Exercise objective: Your answer must be the full listing, reproduced exactly.

Exercise material:
== == ==

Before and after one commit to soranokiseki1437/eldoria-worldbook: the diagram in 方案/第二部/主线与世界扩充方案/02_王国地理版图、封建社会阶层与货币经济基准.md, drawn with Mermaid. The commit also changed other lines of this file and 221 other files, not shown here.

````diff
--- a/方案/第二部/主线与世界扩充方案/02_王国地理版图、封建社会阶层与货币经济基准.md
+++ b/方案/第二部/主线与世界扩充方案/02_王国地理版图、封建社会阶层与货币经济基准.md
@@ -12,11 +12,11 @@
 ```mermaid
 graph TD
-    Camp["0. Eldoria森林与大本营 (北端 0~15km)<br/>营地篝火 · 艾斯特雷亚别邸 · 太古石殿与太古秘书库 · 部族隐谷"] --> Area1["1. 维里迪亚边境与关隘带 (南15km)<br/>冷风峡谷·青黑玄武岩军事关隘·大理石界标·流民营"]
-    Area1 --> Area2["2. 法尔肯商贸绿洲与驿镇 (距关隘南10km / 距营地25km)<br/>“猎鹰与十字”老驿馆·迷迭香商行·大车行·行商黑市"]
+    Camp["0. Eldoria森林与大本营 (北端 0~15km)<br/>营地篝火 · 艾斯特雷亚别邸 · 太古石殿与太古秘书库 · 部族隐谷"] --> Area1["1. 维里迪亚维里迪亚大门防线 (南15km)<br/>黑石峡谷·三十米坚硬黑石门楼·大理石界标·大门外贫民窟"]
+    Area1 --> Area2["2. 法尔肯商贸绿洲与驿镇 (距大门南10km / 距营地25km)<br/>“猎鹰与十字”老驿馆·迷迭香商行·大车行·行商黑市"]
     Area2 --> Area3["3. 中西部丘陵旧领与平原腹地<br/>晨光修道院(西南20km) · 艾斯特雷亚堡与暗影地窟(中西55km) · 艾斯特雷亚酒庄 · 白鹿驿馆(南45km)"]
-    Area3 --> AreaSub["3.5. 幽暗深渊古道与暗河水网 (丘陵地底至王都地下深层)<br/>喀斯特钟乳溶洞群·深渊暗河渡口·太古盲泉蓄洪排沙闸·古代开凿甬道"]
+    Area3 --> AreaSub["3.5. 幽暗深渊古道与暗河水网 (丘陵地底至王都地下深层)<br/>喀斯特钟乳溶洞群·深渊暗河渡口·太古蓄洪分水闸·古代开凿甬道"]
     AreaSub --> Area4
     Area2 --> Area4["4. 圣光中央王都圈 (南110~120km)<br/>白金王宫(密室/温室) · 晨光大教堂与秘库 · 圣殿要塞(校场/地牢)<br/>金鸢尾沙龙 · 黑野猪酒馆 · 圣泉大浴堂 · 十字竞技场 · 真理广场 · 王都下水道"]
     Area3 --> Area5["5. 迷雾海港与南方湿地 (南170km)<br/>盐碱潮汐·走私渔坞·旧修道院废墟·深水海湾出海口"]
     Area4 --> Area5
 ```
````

== == ==

Solved exercise:
Before and after one commit to soranokiseki1437/eldoria-worldbook: the diagram in 方案/第二部/主线与世界扩充方案/02_王国地理版图、封建社会阶层与货币经济基准.md, drawn with Mermaid. The commit also changed other lines of this file and 221 other files, not shown here.

````diff
--- a/方案/第二部/主线与世界扩充方案/02_王国地理版图、封建社会阶层与货币经济基准.md
+++ b/方案/第二部/主线与世界扩充方案/02_王国地理版图、封建社会阶层与货币经济基准.md
@@ -12,11 +12,11 @@
 ```mermaid
 graph TD
-    Camp["0. Eldoria森林与大本营 (北端 0~15km)<br/>营地篝火 · 艾斯特雷亚别邸 · 太古石殿与太古秘书库 · 部族隐谷"] --> Area1["1. 维里迪亚边境与关隘带 (南15km)<br/>冷风峡谷·青黑玄武岩军事关隘·大理石界标·流民营"]
-    Area1 --> Area2["2. 法尔肯商贸绿洲与驿镇 (距关隘南10km / 距营地25km)<br/>“猎鹰与十字”老驿馆·迷迭香商行·大车行·行商黑市"]
+    Camp["0. Eldoria森林与大本营 (北端 0~15km)<br/>营地篝火 · 艾斯特雷亚别邸 · 太古石殿与太古秘书库 · 部族隐谷"] --> Area1["1. 维里迪亚维里迪亚大门防线 (南15km)<br/>黑石峡谷·三十米坚硬黑石门楼·大理石界标·大门外贫民窟"]
+    Area1 --> Area2["2. 法尔肯商贸绿洲与驿镇 (距大门南10km / 距营地25km)<br/>“猎鹰与十字”老驿馆·迷迭香商行·大车行·行商黑市"]
     Area2 --> Area3["3. 中西部丘陵旧领与平原腹地<br/>晨光修道院(西南20km) · 艾斯特雷亚堡与暗影地窟(中西55km) · 艾斯特雷亚酒庄 · 白鹿驿馆(南45km)"]
-    Area3 --> AreaSub["3.5. 幽暗深渊古道与暗河水网 (丘陵地底至王都地下深层)<br/>喀斯特钟乳溶洞群·深渊暗河渡口·太古盲泉蓄洪排沙闸·古代开凿甬道"]
+    Area3 --> AreaSub["3.5. 幽暗深渊古道与暗河水网 (丘陵地底至王都地下深层)<br/>喀斯特钟乳溶洞群·深渊暗河渡口·太古蓄洪分水闸·古代开凿甬道"]
     AreaSub --> Area4
     Area2 --> Area4["4. 圣光中央王都圈 (南110~120km)<br/>白金王宫(密室/温室) · 晨光大教堂与秘库 · 圣殿要塞(校场/地牢)<br/>金鸢尾沙龙 · 黑野猪酒馆 · 圣泉大浴堂 · 十字竞技场 · 真理广场 · 王都下水道"]
     Area3 --> Area5["5. 迷雾海港与南方湿地 (南170km)<br/>盐碱潮汐·走私渔坞·旧修道院废墟·深水海湾出海口"]
     Area4 --> Area5
 ```
````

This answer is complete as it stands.